By Gustavo Arellano
By R. Scott Moxley
By Alfonso Delgado
By Courtney Hamilton
By Joel Beers
By Peter Maguire
By Charles Lam
By Charles Lam
The Orange County Register's editorial board lauds itself as a nonpartisan watchdog of bad government, but its writers consistently betray their Republican Party sympathies. Consider their treatment of two politicians recently embroiled in conflict-of-interest scandals, Chuck DeVore and Nativo Lopez.
Lopez, of course, is a longtime Democratic Party activist whom voters recalled from his position on the Santa Ana Unified School District board of trustees in early 2003. On March 23—three years after Lopez left office—Register reporters Ronald Campbell and Courtney Perkes revealed that a nonprofit tied to Lopez, Citizens in Action, received more than $100,000 in contributions from Del Terra Real Estate Services beginning in the fall of 2000. In turn, Lopez had helped Del Terra secure a no-bid contract to construct schools in Santa Ana. The agreement proved disastrous—Del Terra's cost overruns and consistent delays infuriated voters and speeded Lopez's booting from office.
Why the Registergave such prominence to such an old story might seem perplexing. Lopez, after all, is no longer in politics, contenting himself instead with expanding his nonprofit organization, Hermandad Mexicana Latinoamericana, and heading the Mexican American Political Association. And shortly after voters toppled Lopez, the SAUSD board terminated Del Terra's contract. Devil gone, problem gone, right?
But the Registereditorial board has long loathed Lopez for his unrepentant support for bilingual education and "pro-Mexicano" agenda. Predictably, the Registereditorial board unleashed some Nativo-hate the day after the Campbell/Perkes exposé. "Anyone who still wonders why Santa Ana voters overwhelmingly dumped political activist Nativo Lopez from the school board in 2003 ought to pay attention to the [Campbell-Perkes] article," the unsigned column huffed. It concluded with the following warning: "We hope this recent article remains fresh in the public's mind should he ever try to bring his divisive racial politics back for an encore."
While the Registerobsessed over years-old political perfidy, its reporters remained silent on the more pertinent issue of DeVore. On Feb. 28, the Register, following the Los Angeles Times, reported that DeVore accepted more than $74,000 in loans and contributions for his fall 2004 70th Assembly District campaign from residents and managers of El Morro Village. Residents at this seaside community near Crystal Cove State Park were scheduled to leave their cottages on March 31, nearly 25 years after they initially agreed to vacate. In January, however, DeVore wrote two bills that would allow El Morro residents to remain in their paradise by the sea for 30 more years.

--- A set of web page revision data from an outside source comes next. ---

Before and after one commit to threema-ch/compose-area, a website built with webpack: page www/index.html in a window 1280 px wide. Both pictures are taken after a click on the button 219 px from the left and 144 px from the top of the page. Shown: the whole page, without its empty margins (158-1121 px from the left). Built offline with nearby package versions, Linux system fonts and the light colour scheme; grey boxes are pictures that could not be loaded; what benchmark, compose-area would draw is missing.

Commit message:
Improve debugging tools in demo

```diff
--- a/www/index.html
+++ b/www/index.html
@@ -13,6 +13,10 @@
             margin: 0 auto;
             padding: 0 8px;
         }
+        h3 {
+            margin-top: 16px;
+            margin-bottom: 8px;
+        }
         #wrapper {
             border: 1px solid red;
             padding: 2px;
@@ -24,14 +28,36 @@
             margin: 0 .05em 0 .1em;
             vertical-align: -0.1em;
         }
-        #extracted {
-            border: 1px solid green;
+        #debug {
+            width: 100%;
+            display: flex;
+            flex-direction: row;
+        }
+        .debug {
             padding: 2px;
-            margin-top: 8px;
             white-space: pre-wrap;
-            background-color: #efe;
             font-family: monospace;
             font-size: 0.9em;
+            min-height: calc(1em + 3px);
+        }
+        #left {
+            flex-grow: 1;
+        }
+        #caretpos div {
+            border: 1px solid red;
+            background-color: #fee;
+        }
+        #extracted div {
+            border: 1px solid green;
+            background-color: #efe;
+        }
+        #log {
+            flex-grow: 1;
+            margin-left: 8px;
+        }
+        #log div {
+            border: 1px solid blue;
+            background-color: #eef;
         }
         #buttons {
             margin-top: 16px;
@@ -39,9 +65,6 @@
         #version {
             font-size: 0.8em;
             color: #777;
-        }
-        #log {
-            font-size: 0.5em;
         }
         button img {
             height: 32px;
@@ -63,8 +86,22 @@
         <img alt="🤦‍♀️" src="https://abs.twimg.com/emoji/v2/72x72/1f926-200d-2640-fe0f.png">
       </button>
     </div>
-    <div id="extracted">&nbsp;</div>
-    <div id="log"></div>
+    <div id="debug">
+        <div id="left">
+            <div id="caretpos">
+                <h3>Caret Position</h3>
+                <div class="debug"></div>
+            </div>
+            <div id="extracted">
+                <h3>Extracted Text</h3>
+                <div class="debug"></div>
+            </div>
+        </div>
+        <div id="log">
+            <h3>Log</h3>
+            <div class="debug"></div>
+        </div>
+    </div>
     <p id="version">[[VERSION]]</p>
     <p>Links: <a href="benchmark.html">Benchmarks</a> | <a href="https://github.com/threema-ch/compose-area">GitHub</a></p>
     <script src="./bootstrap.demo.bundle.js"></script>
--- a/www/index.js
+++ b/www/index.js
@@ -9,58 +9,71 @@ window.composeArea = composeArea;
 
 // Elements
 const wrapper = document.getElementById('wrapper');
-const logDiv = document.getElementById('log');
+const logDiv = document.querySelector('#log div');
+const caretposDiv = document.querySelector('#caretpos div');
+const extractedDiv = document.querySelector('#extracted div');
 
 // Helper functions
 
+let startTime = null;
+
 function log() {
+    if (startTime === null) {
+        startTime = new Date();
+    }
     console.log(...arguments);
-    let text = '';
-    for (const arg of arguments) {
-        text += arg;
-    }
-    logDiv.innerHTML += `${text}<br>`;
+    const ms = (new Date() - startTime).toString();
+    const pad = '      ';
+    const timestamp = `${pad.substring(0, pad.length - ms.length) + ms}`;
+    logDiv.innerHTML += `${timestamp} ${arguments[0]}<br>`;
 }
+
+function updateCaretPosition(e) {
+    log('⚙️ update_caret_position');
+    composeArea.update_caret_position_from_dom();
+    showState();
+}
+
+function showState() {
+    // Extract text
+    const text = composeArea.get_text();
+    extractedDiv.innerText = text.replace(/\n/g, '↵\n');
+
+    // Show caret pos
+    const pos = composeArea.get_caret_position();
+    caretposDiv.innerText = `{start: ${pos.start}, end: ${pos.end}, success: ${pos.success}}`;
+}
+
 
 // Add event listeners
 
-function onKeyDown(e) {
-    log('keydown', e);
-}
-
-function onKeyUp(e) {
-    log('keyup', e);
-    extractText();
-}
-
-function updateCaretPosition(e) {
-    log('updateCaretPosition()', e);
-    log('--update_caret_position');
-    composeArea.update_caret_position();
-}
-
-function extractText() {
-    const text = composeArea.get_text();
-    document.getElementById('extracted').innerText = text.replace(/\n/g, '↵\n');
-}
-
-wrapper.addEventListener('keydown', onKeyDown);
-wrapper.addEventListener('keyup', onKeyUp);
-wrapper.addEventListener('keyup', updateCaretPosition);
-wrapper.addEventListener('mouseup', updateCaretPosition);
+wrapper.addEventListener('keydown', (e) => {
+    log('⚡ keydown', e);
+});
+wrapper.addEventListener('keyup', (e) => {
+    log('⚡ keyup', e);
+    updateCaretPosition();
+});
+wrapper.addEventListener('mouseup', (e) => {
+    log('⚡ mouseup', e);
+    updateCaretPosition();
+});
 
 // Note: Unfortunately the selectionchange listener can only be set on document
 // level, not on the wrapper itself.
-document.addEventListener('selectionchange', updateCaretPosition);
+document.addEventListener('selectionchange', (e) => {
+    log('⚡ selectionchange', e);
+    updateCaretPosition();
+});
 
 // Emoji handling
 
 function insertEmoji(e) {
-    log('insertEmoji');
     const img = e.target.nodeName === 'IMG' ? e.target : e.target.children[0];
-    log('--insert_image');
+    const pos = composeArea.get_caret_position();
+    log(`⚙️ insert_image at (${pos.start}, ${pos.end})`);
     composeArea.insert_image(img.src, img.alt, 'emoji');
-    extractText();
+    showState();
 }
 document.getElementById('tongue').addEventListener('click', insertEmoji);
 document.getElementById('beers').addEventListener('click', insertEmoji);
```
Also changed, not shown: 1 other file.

DeVore defended the apparent conflict of interest, telling Registerreporter Chris Knap, "It's not exactly shocking that people would give money to people who support them." But instead of lambasting DeVore like they did Nativo, the Registerremained silent. Its journalists depicted the El Morro story as one of DeVore fighting for normal folk who would "never again . . . have the beach access of a billionaire." Not even the March 28 revelation by the OrangeCountyBusinessJournalthat El Morro counted as tenants some of the county's wealthiest men, men such as sports mega-agent Dwight Manley, former execs of the Irvine Co., and even Registerpublisher emeritus David Threshie, motivated the Registerto trash DeVore.
Instead, on March 31, the Registerpublished an entry titled "Go Get 'Em, Chuck," on their editorial blog, Orange Punch. In the post, Registereditorial writer Steven Greenhut praised DeVore for criticizing the relationship between Crystal Cove State Park Superintendent Ken Kramer—who wants the El Morro tenants out so that the state can transform the parcel into a state park—and environmental groups.
"Clearly, Chuck is having fun in Sacramento, and his willingness to rock the boat is good news for OC residents," Greenhut enthused. To Greenhut, Kramer's association with environmentalists was a reminder that "public servants often have their own interests, and are not—as the media often portrays them—neutral advocates for the public good."
Funny—Greenhut could've said the same of DeVore.